**What to produce**
Write each entry out again exactly as it was given.

**Supplied material**
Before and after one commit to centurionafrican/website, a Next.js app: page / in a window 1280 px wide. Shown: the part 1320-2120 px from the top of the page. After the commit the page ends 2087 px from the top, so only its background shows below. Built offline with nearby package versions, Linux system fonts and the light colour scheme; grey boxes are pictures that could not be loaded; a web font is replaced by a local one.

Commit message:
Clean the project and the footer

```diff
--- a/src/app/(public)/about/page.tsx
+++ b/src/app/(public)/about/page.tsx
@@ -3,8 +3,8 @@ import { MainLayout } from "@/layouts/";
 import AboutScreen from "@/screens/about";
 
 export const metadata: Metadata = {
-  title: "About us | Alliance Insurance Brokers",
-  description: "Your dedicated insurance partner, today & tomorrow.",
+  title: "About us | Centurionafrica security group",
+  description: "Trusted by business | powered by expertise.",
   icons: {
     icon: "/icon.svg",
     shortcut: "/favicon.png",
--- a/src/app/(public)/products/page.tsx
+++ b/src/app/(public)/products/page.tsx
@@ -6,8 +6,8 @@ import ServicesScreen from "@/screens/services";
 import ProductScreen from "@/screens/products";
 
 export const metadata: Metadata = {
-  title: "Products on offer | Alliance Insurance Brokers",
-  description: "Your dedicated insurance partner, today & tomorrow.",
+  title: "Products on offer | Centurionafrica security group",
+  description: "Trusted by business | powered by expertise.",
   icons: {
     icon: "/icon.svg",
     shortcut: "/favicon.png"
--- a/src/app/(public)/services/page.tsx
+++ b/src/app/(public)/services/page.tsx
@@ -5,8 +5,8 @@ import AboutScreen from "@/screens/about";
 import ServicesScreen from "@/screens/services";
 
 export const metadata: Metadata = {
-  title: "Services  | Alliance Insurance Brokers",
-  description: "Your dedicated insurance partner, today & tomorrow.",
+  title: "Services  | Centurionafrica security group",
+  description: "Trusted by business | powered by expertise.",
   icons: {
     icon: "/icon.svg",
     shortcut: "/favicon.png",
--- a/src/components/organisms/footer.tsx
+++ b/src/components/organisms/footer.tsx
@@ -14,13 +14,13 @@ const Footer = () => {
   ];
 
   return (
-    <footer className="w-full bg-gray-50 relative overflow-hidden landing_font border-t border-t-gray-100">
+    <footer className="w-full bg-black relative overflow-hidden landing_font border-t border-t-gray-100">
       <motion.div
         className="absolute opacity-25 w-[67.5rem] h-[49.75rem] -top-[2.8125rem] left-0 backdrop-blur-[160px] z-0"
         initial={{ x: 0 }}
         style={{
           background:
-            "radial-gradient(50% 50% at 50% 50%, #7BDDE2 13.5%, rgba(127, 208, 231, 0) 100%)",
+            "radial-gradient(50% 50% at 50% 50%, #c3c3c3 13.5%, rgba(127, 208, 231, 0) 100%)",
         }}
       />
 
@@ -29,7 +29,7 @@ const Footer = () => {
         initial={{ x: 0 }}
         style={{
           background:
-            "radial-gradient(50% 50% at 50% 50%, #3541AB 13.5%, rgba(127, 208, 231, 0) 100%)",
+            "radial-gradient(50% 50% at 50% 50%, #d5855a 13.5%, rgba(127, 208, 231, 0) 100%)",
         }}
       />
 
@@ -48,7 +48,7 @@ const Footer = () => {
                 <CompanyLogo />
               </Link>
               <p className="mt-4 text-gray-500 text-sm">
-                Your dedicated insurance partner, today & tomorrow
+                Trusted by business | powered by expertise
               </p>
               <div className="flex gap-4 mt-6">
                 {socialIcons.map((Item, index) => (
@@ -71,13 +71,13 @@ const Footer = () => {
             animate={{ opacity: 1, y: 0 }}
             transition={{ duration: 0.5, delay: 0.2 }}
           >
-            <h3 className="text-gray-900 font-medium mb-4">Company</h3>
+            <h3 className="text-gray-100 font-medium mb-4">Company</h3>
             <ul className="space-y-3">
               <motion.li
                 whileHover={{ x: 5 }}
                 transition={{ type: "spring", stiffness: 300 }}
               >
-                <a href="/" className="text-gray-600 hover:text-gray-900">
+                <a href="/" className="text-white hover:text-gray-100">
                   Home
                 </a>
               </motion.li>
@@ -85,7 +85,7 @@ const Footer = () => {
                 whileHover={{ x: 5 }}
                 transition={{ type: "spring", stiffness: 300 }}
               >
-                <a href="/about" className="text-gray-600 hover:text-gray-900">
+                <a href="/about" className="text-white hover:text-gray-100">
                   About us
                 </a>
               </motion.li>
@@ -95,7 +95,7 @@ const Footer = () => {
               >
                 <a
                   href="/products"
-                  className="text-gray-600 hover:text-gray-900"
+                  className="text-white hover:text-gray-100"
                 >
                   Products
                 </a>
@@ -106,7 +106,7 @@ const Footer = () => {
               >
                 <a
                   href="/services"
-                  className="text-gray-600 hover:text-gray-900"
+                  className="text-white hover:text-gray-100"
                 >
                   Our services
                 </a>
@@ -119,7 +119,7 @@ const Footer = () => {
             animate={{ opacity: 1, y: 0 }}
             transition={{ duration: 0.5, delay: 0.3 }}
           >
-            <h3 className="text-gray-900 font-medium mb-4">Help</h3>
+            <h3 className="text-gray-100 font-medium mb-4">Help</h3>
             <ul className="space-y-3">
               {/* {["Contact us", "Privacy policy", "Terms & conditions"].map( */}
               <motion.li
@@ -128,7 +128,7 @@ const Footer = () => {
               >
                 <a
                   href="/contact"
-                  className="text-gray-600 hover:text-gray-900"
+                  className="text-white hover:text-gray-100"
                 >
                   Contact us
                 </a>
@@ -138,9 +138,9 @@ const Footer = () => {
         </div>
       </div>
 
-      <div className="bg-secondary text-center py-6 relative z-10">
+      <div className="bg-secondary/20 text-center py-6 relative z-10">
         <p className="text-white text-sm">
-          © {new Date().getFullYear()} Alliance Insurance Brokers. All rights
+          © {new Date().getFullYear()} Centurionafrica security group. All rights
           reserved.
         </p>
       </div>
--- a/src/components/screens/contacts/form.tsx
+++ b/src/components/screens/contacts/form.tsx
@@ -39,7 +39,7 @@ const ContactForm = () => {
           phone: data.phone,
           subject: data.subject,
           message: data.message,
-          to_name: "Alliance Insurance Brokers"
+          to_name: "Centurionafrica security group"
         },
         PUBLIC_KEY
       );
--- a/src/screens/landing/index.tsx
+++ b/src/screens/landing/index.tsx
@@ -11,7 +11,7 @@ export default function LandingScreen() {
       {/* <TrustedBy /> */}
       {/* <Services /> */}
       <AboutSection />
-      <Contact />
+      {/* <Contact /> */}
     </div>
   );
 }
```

**Written response**
Before and after one commit to centurionafrican/website, a Next.js app: page / in a window 1280 px wide. Shown: the part 1320-2120 px from the top of the page. After the commit the page ends 2087 px from the top, so only its background shows below. Built offline with nearby package versions, Linux system fonts and the light colour scheme; grey boxes are pictures that could not be loaded; a web font is replaced by a local one.

Commit message:
Clean the project and the footer

```diff
--- a/src/app/(public)/about/page.tsx
+++ b/src/app/(public)/about/page.tsx
@@ -3,8 +3,8 @@ import { MainLayout } from "@/layouts/";
 import AboutScreen from "@/screens/about";
 
 export const metadata: Metadata = {
-  title: "About us | Alliance Insurance Brokers",
-  description: "Your dedicated insurance partner, today & tomorrow.",
+  title: "About us | Centurionafrica security group",
+  description: "Trusted by business | powered by expertise.",
   icons: {
     icon: "/icon.svg",
     shortcut: "/favicon.png",
--- a/src/app/(public)/products/page.tsx
+++ b/src/app/(public)/products/page.tsx
@@ -6,8 +6,8 @@ import ServicesScreen from "@/screens/services";
 import ProductScreen from "@/screens/products";
 
 export const metadata: Metadata = {
-  title: "Products on offer | Alliance Insurance Brokers",
-  description: "Your dedicated insurance partner, today & tomorrow.",
+  title: "Products on offer | Centurionafrica security group",
+  description: "Trusted by business | powered by expertise.",
   icons: {
     icon: "/icon.svg",
     shortcut: "/favicon.png"
--- a/src/app/(public)/services/page.tsx
+++ b/src/app/(public)/services/page.tsx
@@ -5,8 +5,8 @@ import AboutScreen from "@/screens/about";
 import ServicesScreen from "@/screens/services";
 
 export const metadata: Metadata = {
-  title: "Services  | Alliance Insurance Brokers",
-  description: "Your dedicated insurance partner, today & tomorrow.",
+  title: "Services  | Centurionafrica security group",
+  description: "Trusted by business | powered by expertise.",
   icons: {
     icon: "/icon.svg",
     shortcut: "/favicon.png",
--- a/src/components/organisms/footer.tsx
+++ b/src/components/organisms/footer.tsx
@@ -14,13 +14,13 @@ const Footer = () => {
   ];
 
   return (
-    <footer className="w-full bg-gray-50 relative overflow-hidden landing_font border-t border-t-gray-100">
+    <footer className="w-full bg-black relative overflow-hidden landing_font border-t border-t-gray-100">
       <motion.div
         className="absolute opacity-25 w-[67.5rem] h-[49.75rem] -top-[2.8125rem] left-0 backdrop-blur-[160px] z-0"
         initial={{ x: 0 }}
         style={{
           background:
-            "radial-gradient(50% 50% at 50% 50%, #7BDDE2 13.5%, rgba(127, 208, 231, 0) 100%)",
+            "radial-gradient(50% 50% at 50% 50%, #c3c3c3 13.5%, rgba(127, 208, 231, 0) 100%)",
         }}
       />
 
@@ -29,7 +29,7 @@ const Footer = () => {
         initial={{ x: 0 }}
         style={{
           background:
-            "radial-gradient(50% 50% at 50% 50%, #3541AB 13.5%, rgba(127, 208, 231, 0) 100%)",
+            "radial-gradient(50% 50% at 50% 50%, #d5855a 13.5%, rgba(127, 208, 231, 0) 100%)",
         }}
       />
 
@@ -48,7 +48,7 @@ const Footer = () => {
                 <CompanyLogo />
               </Link>
               <p className="mt-4 text-gray-500 text-sm">
-                Your dedicated insurance partner, today & tomorrow
+                Trusted by business | powered by expertise
               </p>
               <div className="flex gap-4 mt-6">
                 {socialIcons.map((Item, index) => (
@@ -71,13 +71,13 @@ const Footer = () => {
             animate={{ opacity: 1, y: 0 }}
             transition={{ duration: 0.5, delay: 0.2 }}
           >
-            <h3 className="text-gray-900 font-medium mb-4">Company</h3>
+            <h3 className="text-gray-100 font-medium mb-4">Company</h3>
             <ul className="space-y-3">
               <motion.li
                 whileHover={{ x: 5 }}
                 transition={{ type: "spring", stiffness: 300 }}
               >
-                <a href="/" className="text-gray-600 hover:text-gray-900">
+                <a href="/" className="text-white hover:text-gray-100">
                   Home
                 </a>
               </motion.li>
@@ -85,7 +85,7 @@ const Footer = () => {
                 whileHover={{ x: 5 }}
                 transition={{ type: "spring", stiffness: 300 }}
               >
-                <a href="/about" className="text-gray-600 hover:text-gray-900">
+                <a href="/about" className="text-white hover:text-gray-100">
                   About us
                 </a>
               </motion.li>
@@ -95,7 +95,7 @@ const Footer = () => {
               >
                 <a
                   href="/products"
-                  className="text-gray-600 hover:text-gray-900"
+                  className="text-white hover:text-gray-100"
                 >
                   Products
                 </a>
@@ -106,7 +106,7 @@ const Footer = () => {
               >
                 <a
                   href="/services"
-                  className="text-gray-600 hover:text-gray-900"
+                  className="text-white hover:text-gray-100"
                 >
                   Our services
                 </a>
@@ -119,7 +119,7 @@ const Footer = () => {
             animate={{ opacity: 1, y: 0 }}
             transition={{ duration: 0.5, delay: 0.3 }}
           >
-            <h3 className="text-gray-900 font-medium mb-4">Help</h3>
+            <h3 className="text-gray-100 font-medium mb-4">Help</h3>
             <ul className="space-y-3">
               {/* {["Contact us", "Privacy policy", "Terms & conditions"].map( */}
               <motion.li
@@ -128,7 +128,7 @@ const Footer = () => {
               >
                 <a
                   href="/contact"
-                  className="text-gray-600 hover:text-gray-900"
+                  className="text-white hover:text-gray-100"
                 >
                   Contact us
                 </a>
@@ -138,9 +138,9 @@ const Footer = () => {
         </div>
       </div>
 
-      <div className="bg-secondary text-center py-6 relative z-10">
+      <div className="bg-secondary/20 text-center py-6 relative z-10">
         <p className="text-white text-sm">
-          © {new Date().getFullYear()} Alliance Insurance Brokers. All rights
+          © {new Date().getFullYear()} Centurionafrica security group. All rights
           reserved.
         </p>
       </div>
--- a/src/components/screens/contacts/form.tsx
+++ b/src/components/screens/contacts/form.tsx
@@ -39,7 +39,7 @@ const ContactForm = () => {
           phone: data.phone,
           subject: data.subject,
           message: data.message,
-          to_name: "Alliance Insurance Brokers"
+          to_name: "Centurionafrica security group"
         },
         PUBLIC_KEY
       );
--- a/src/screens/landing/index.tsx
+++ b/src/screens/landing/index.tsx
@@ -11,7 +11,7 @@ export default function LandingScreen() {
       {/* <TrustedBy /> */}
       {/* <Services /> */}
       <AboutSection />
-      <Contact />
+      {/* <Contact /> */}
     </div>
   );
 }
```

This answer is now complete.